For 90-year-old World War II veteran Mahlon Conaway, driving 1,000 miles from his home in Perry, Iowa, to visit with his war buddy Leo Darnell at his Elkin home was worth the trip.
“A couple of weeks ago, I called him and he said come and see me while I’m alive,” Conaway said Friday as he sat in the living room of Darnell’s home sharing stories and reminiscing about their time overseas as soldiers in the U.S. Army 36th Division, 142nd Infantry, Company G.
In 1944 and 1945, the duo served in France, Germany and Austria, with Darnell getting a head start on Conaway serving in Italy first.
“We were together till the end of the war,” said Conaway.

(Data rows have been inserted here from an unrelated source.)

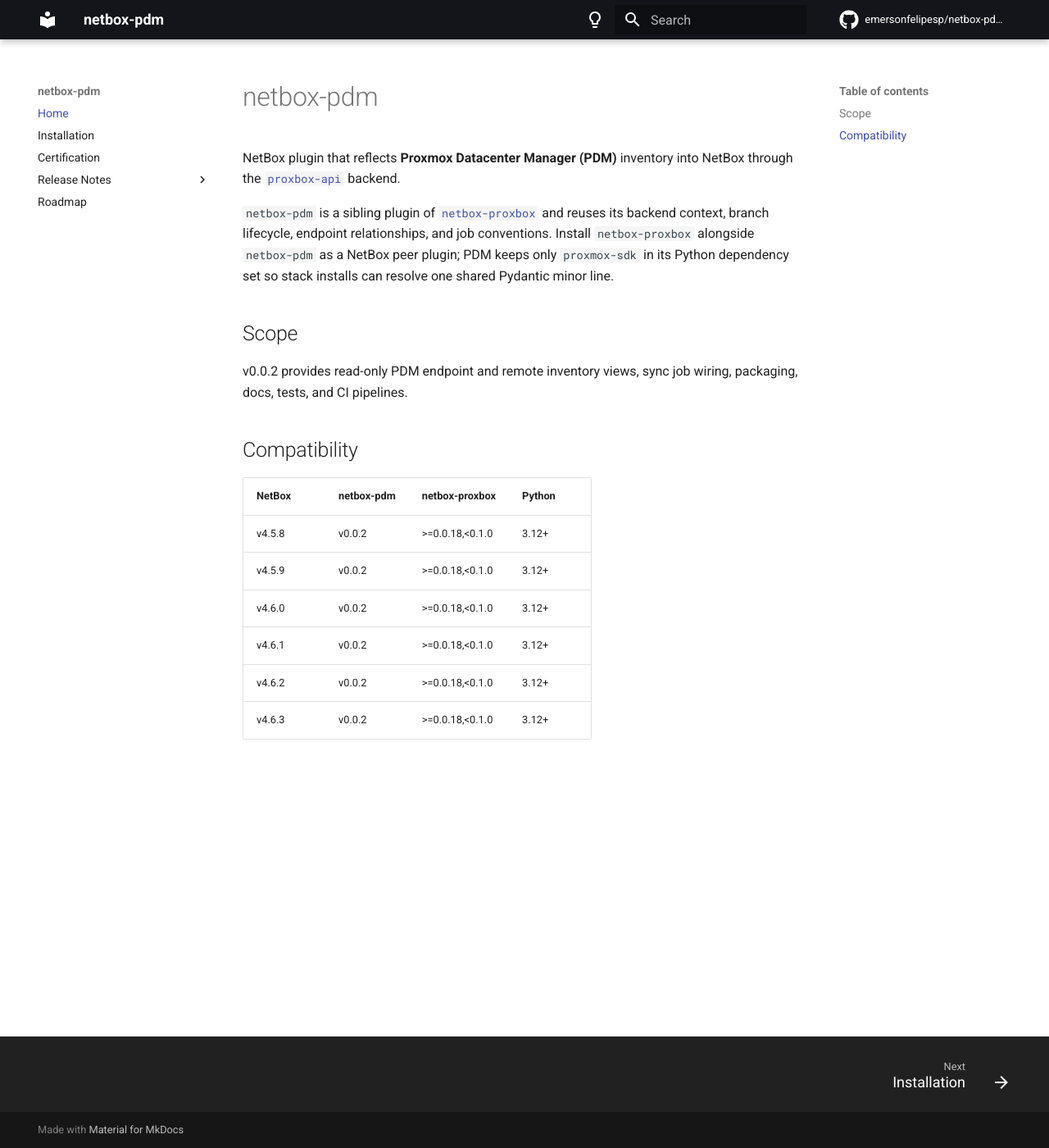
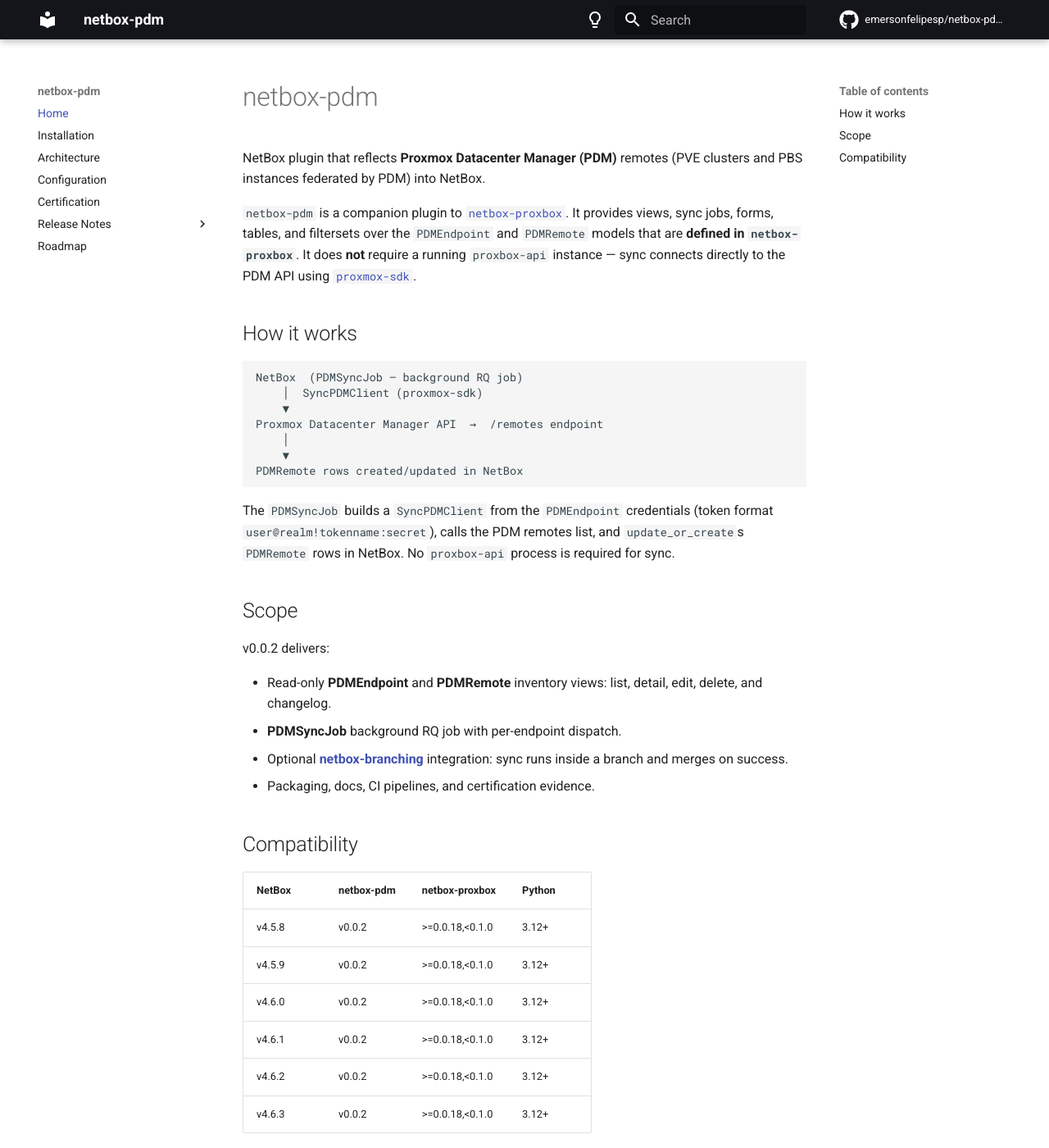
Before and after one commit to emersonfelipesp/netbox-pdm, an MkDocs documentation site: the page built from docs/index.md, in a window 1280 px wide and 1400 px high. Shown: the whole window at 82% size. Built offline with MkDocs 1.6.1 and Material for MkDocs 9.7.7, drawn with Linux system fonts in a browser that asks for light colours; comment, search, counter and statistics services are not loaded.

Commit message:
docs: refresh MkDocs to match current netbox-pdm v0.0.2 (#21)
docs: refresh MkDocs to match current netbox-pdm v0.0.2

Fix wrong proxbox-api claims, add architecture.md and configuration.md,
fix roadmap, add 0.0.2 release notes, update nav.

Closes #20

Co-authored-by: Emerson Felipe <emerson@netdevopsbr.com>
Co-committed-by: Emerson Felipe <emerson@netdevopsbr.com>

````diff
--- a/docs/index.md
+++ b/docs/index.md
@@ -1,21 +1,43 @@
 # netbox-pdm
 
-NetBox plugin that reflects **Proxmox Datacenter Manager (PDM)** inventory
-into NetBox through the
-[`proxbox-api`](https://github.com/emersonfelipesp/proxbox-api) backend.
+NetBox plugin that reflects **Proxmox Datacenter Manager (PDM)** remotes
+(PVE clusters and PBS instances federated by PDM) into NetBox.
 
-`netbox-pdm` is a sibling plugin of
-[`netbox-proxbox`](https://github.com/emersonfelipesp/netbox-proxbox) and
-reuses its backend context, branch lifecycle, endpoint relationships, and
-job conventions.
-Install `netbox-proxbox` alongside `netbox-pdm` as a NetBox peer plugin; PDM
-keeps only `proxmox-sdk` in its Python dependency set so stack installs can
-resolve one shared Pydantic minor line.
+`netbox-pdm` is a companion plugin to
+[`netbox-proxbox`](https://github.com/emersonfelipesp/netbox-proxbox).
+It provides views, sync jobs, forms, tables, and filtersets over the
+`PDMEndpoint` and `PDMRemote` models that are **defined in `netbox-proxbox`**.
+It does **not** require a running `proxbox-api` instance — sync connects
+directly to the PDM API using
+[`proxmox-sdk`](https://github.com/emersonfelipesp/proxmox-sdk).
+
+## How it works
+
+```
+NetBox  (PDMSyncJob — background RQ job)
+    │  SyncPDMClient (proxmox-sdk)
+    ▼
+Proxmox Datacenter Manager API  →  /remotes endpoint
+    │
+    ▼
+PDMRemote rows created/updated in NetBox
+```
+
+The `PDMSyncJob` builds a `SyncPDMClient` from the `PDMEndpoint` credentials
+(token format `user@realm!tokenname:secret`), calls the PDM remotes list,
+and `update_or_create`s `PDMRemote` rows in NetBox.  No `proxbox-api`
+process is required for sync.
 
 ## Scope
 
-v0.0.2 provides read-only PDM endpoint and remote inventory views, sync job
-wiring, packaging, docs, tests, and CI pipelines.
+v0.0.2 delivers:
+
+- Read-only **PDMEndpoint** and **PDMRemote** inventory views: list, detail,
+  edit, delete, and changelog.
+- **PDMSyncJob** background RQ job with per-endpoint dispatch.
+- Optional [**netbox-branching**](https://github.com/netboxlabs/netbox-branching)
+  integration: sync runs inside a branch and merges on success.
+- Packaging, docs, CI pipelines, and certification evidence.
 
 ## Compatibility
 
--- a/mkdocs.yml
+++ b/mkdocs.yml
@@ -1,5 +1,5 @@
 site_name: netbox-pdm
-site_description: NetBox plugin for Proxmox Datacenter Manager inventory through proxbox-api
+site_description: NetBox plugin for Proxmox Datacenter Manager remote inventory via proxmox-sdk
 site_url: https://emersonfelipesp.github.io/netbox-pdm/
 repo_name: emersonfelipesp/netbox-pdm
 repo_url: https://github.com/emersonfelipesp/netbox-pdm
@@ -57,8 +57,11 @@ markdown_extensions:
 nav:
   - Home: index.md
   - Installation: installation.md
+  - Architecture: architecture.md
+  - Configuration: configuration.md
   - Certification: certification.md
   - Release Notes:
       - Summary: release-notes/index.md
+      - Version 0.0.2: release-notes/version-0.0.2.md
       - Version 0.0.1.post1: release-notes/version-0.0.1.post1.md
   - Roadmap: roadmap.md
````
Also changed, not shown: docs/architecture.md (added, +150 -0 lines), docs/configuration.md (added, +85 -0 lines), docs/installation.md (+35 -3 lines), docs/release-notes/index.md (+1 -0 lines), docs/release-notes/version-0.0.2.md (added, +52 -0 lines), docs/roadmap.md (+15 -5 lines).
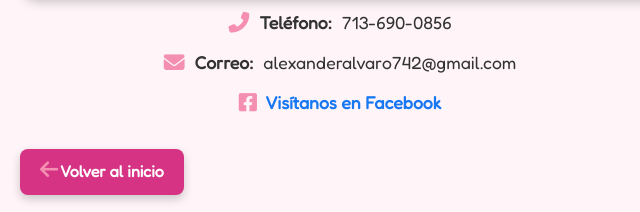
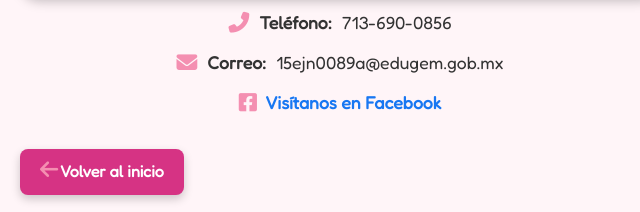
Before and after one commit to XanderM30/JardinDeNinos, a plain HTML site: page contacto.html in a window 1280 px wide. Shown: the part 1152-1364 px from the top of the page, 300-940 px from the left. Drawn offline with Linux system fonts and the light colour scheme.

Commit message:
contacto.html

```diff
--- a/contacto.html
+++ b/contacto.html
@@ -27,7 +27,7 @@
     <section class="contacto">
       <h2 class="titulo-seccion"><i class="fas fa-paper-plane"></i> Envíanos un mensaje</h2>
 
-      <form action="https://formsubmit.co/alexanderalvaro742@gmail.com" method="POST" class="formulario-contacto">
+      <form action="https://formsubmit.co/15ejn0089a@edugem.gob.mx" method="POST" class="formulario-contacto">
 
         <input type="hidden" name="_captcha" value="false">
         <input type="hidden" name="_next" value="https://xanderm30.github.io/gracias.html">
@@ -53,7 +53,7 @@
       </div>
 
       <p><i class="fas fa-phone-alt"></i> <strong>Teléfono:</strong> 713-690-0856</p>
-      <p><i class="fas fa-envelope"></i> <strong>Correo:</strong> alexanderalvaro742@gmail.com</p>
+      <p><i class="fas fa-envelope"></i> <strong>Correo:</strong> 15ejn0089a@edugem.gob.mx</p>
       <p>
         <a href="https://www.facebook.com/PaginaDeFacebook" target="_blank" class="facebook-link">
           <i class="fab fa-facebook-square"></i> <strong>Visítanos en Facebook</strong>
```
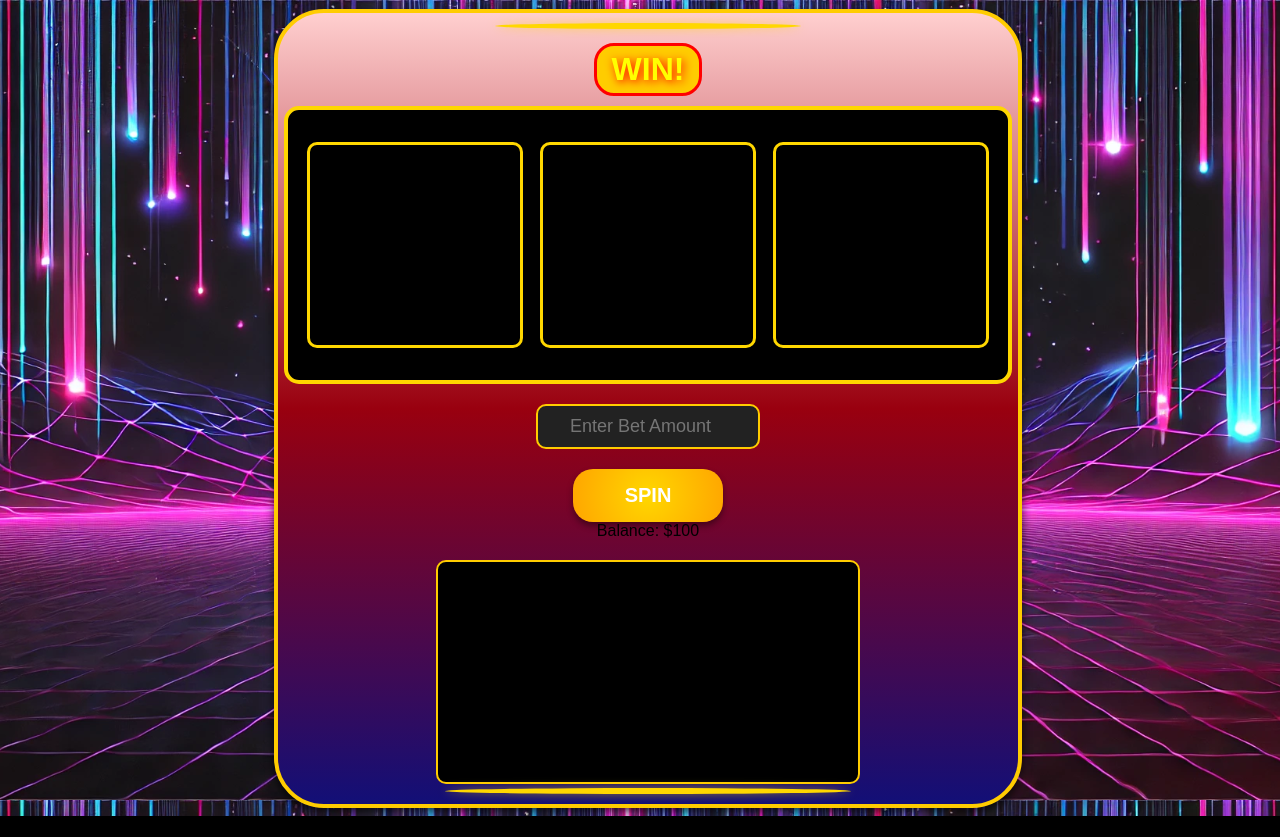
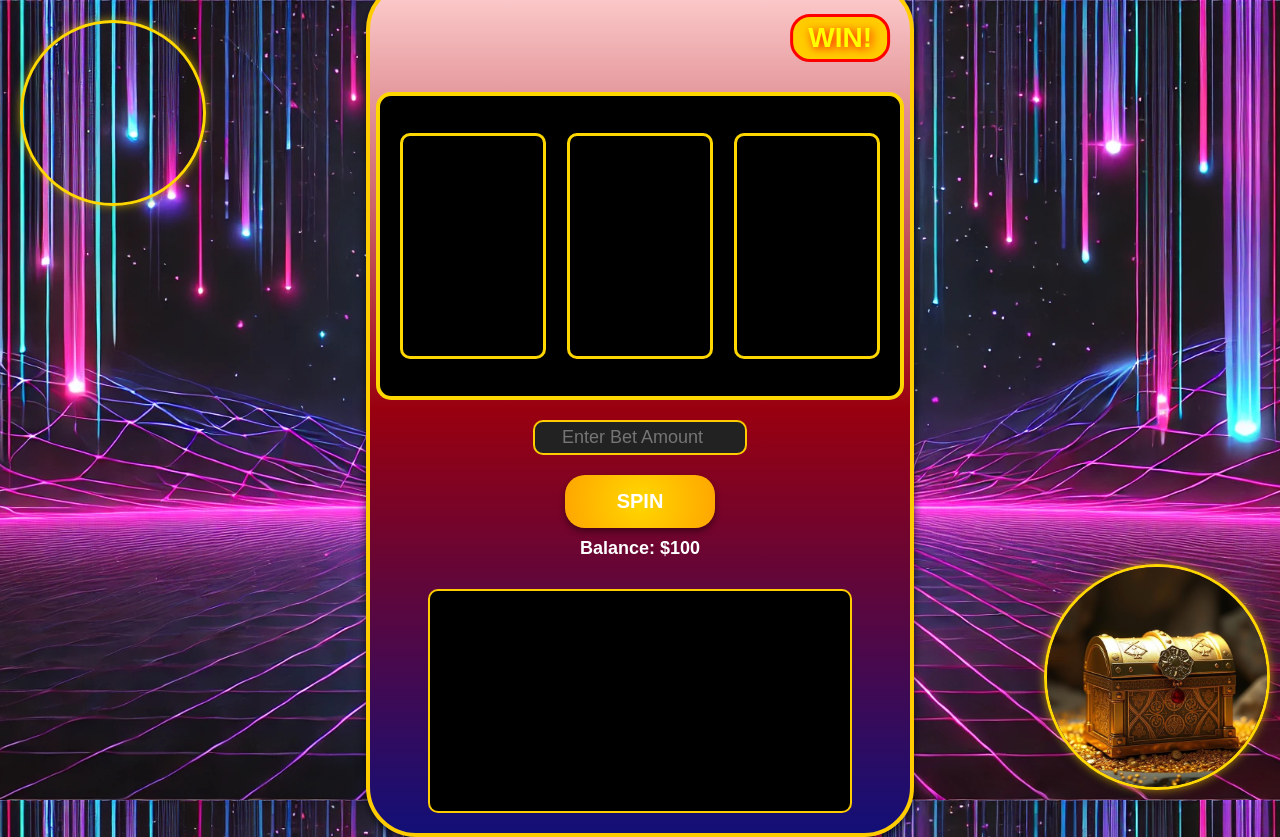
Before and after one commit to Deity21/Order-Casino---Copy, a Flask app: page /slot in a window 1280 px wide. Before the commit the page ends 816 px from the top, so only its background shows below. Run offline with Flask 3, Linux system fonts and the light colour scheme; the visitor is signed in with stand-in values (Sample User, id 1); data that the repository does not hold is empty; grey boxes are pictures that could not be loaded.

Commit message:
css commit

```diff
--- a/static/css/slot-style.css
+++ b/static/css/slot-style.css
@@ -9,15 +8,12 @@ body {
     align-items: center;
     height: 100vh;
     flex-direction: column;
-    width: 100vw;
-    min-height: 100vh;
-    overflow-x: hidden; /* Prevents horizontal scrolling */
 }
 
-/* ✅ Make Slot Machine Container Responsive */
+/* Slot Machine Container - Responsive for Mobile & iPad */
 .slot-machine-container {
-    width: 90vw;  /* Adjusts width dynamically */
-    max-width: 700px;  /* Prevents it from getting too large */
+    width: 85vw;
+    max-width: 500px;
     height: auto;
     background: linear-gradient(180deg, #ffcfcf, #99000f, #120f77);
     border-radius: 50px;
@@ -31,9 +27,9 @@ body {
     justify-content: center;
 }
 
-/* ✅ Make Slot Header Adjust Dynamically */
+/* Header "WIN!" */
 .slot-header {
-    font-size: 2rem;
+    font-size: 28px;
     font-weight: bold;
     color: yellow;
     text-shadow: 2px 2px 10px red;
@@ -43,31 +39,27 @@ body {
     border: 3px solid red;
     position: relative;
     top: 10px;
-    width: auto;
-    text-align: center;
+    left: 50%;
+    transform: translateX(-50%);
 }
 
-/* ✅ Slot Machine Adjusts to Screen Size */
 .slot-machine {
     width: 100%;
-    height: auto;
-    min-height: 250px;
-    max-height: 350px;
+    height: 280px;
     background: black;
     display: flex;
     justify-content: space-around;
     align-items: center;
     border-radius: 15px;
     border: 4px solid gold;
-    margin-top: 20px;
+    margin-top: 40px;
     padding: 10px;
-    flex-wrap: wrap; /* Allows elements to stack on smaller screens */
 }
 
-/* ✅ Reels Adjust Dynamically */
+/* Reels - Optimized for Mobile */
 .reel {
-    width: 30%;
-    height: 200px;
+    width: 28%;
+    height: 220px;
     overflow: hidden;
     background-size: cover;
     background-position: center;
@@ -75,16 +67,14 @@ body {
     border: 3px solid gold;
 }
 
-/* ✅ Bet Input Responsive */
+/* Bet Input */
 .bet-container {
     margin-top: 20px;
-    width: 100%;
 }
 
 #bet-amount {
-    width: 90%;
-    max-width: 200px;
-    padding: 10px;
+    width: 200px;
+    padding: 5px;
     font-size: 18px;
     text-align: center;
     border-radius: 10px;
@@ -93,10 +83,9 @@ body {
     color: white;
 }
 
-/* ✅ Spin Button Responsive */
+/* SPIN Button */
 #spin-button {
-    width: 90%;
-    max-width: 150px;
+    width: 150px;
     padding: 15px;
     margin-top: 20px;
     font-size: 20px;
@@ -114,10 +103,17 @@ body {
     background: radial-gradient(circle, orange, red);
 }
 
-/* ✅ Make Log Box Responsive */
+/* Balance and Message */
+#balance, #message {
+    font-size: 18px;
+    margin-top: 10px;
+    color: white;
+    font-weight: bold;
+}
+
+/* Log Box */
 .log-container {
-    width: 90%;
-    max-width: 400px;
+    width: 400px;
     height: 200px;
     background: #000000;
     color: white;
@@ -130,20 +126,25 @@ body {
     font-size: 14px;
 }
 
-/* ✅ Game Log Entry */
+/* Game Log Entry */
 .log-entry {
     border-bottom: 1px solid #ffcc00;
     padding: 5px 0;
     font-size: 12px;
+
 }
 
-/* ✅ Video Container Responsive */
+/* Add spacing for log items */
+.log-entry:last-child {
+    border-bottom: none;
+}
+
 .video-container {
-    position: relative;
+    position: absolute;
     top: 20px;
-    width: 90%;
-    max-width: 300px;
-    height: 300px;
+    left: 20px;
+    width: 180px;
+    height: 180px;
     border-radius: 50%;
     overflow: hidden;
     border: 3px solid gold;
@@ -156,13 +157,13 @@ body {
     object-fit: cover;
 }
 
-/* ✅ Bottom Image Container Responsive */
+/* Bottom Image Container - Adjusted for Mobile */
 .bottom-image-container {
-    position: relative;
-    bottom: 20px;
-    width: 90%;
-    max-width: 400px;
-    height: 400px;
+    position: absolute;
+    bottom: 10px;
+    right: 10px;
+    width: 220px;
+    height: 220px;
     border-radius: 50%;
     overflow: hidden;
     border: 3px solid gold;
```
Also changed, not shown: other parts of static/css/slot-style.css (+18 -38 lines).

“In 1986, we got in touch again when you came here,” Darnell told Conaway. “That’s the first time we’d seen each other since 1945.”
The company used to have reunions, Conaway explained, with soldiers and their wives getting together once a year in different places around the country. Conaway and his wife, Donna, who died eight months ago, and Darnell and his wife Velma would travel to meet up with other veterans.
The past few years, Conaway said, “I’d call on the phone and we’d yell at each other,” laughing about both now having hearing aids.
Darnell said he was in the battle that took the last hill to Rome. “It was a resort or motel there, and we fought all day and took it just before night. The next day we marched on toward Rome.”
“He was already there and experienced combat,” Conaway said of Darnell. “He kept me alive and kept me from doing something stupid.
“I always felt – the 101st talks about Band of Brothers – but I don’t think they have anything on us,” he said.
“Before the war ended, I got to go to the Riviera on vacation. I got picked to go. While I was there, I got new clothes and had my Eisenhower jacket tailored to fit me,” recalled Conaway. “When I got back, [Darnell] was picked to represent the company” and wore Conaway’s jacket. “I forgot and left my pipe in the pocket and something happened to it.”
Darnell said he bought a corncob pipe in the Riviera and brought it back for Conaway. “He decided to replace it in 1990, and by that time, he knew I didn’t smoke so I have a new pipe,” Conaway said of the pipe Darnell got him from the Sparta pipe factory.
The duo shared a story about coming up on a house that had been destroyed and the only thing left was a bed. So the two slept in the bed and beside them on the floor was a piece of German artillery. “You had so much of that danger,” said Conaway.
“So we’re blessed to have you two men sitting there talking to us,” said Velma Darnell.
“Our division was the third highest in casualties in the war,” said her husband, who spent a year in Korea in the engineers.
“I met him before he went to Korea,” said Velma of Leo. “On Friday, we bought our house, and that Sunday he got his papers to leave. I worked in Winston to furnish the house. He was happy when he got home with the house furnished.”
The Darnells celebrated 65 years of marriage in June, while the Conaways celebrated 67 years before Donna’s death.
“That was a good bunch of men and women we got to know,” Velma said of the comrades they reunited with each year. “I’m glad I did it while I could.”
Darnell and Conaway spent the weekend visiting and reminiscing before Conaway headed back out for his 1,000 mile trip home. The former truck driver said 1,000 miles or so “is not much to me. I have 3 million commercial miles, so this is nothing.”
Wendy Byerly Wood may be reached at 336-258-4035 or on Twitter @wendywoodeditor.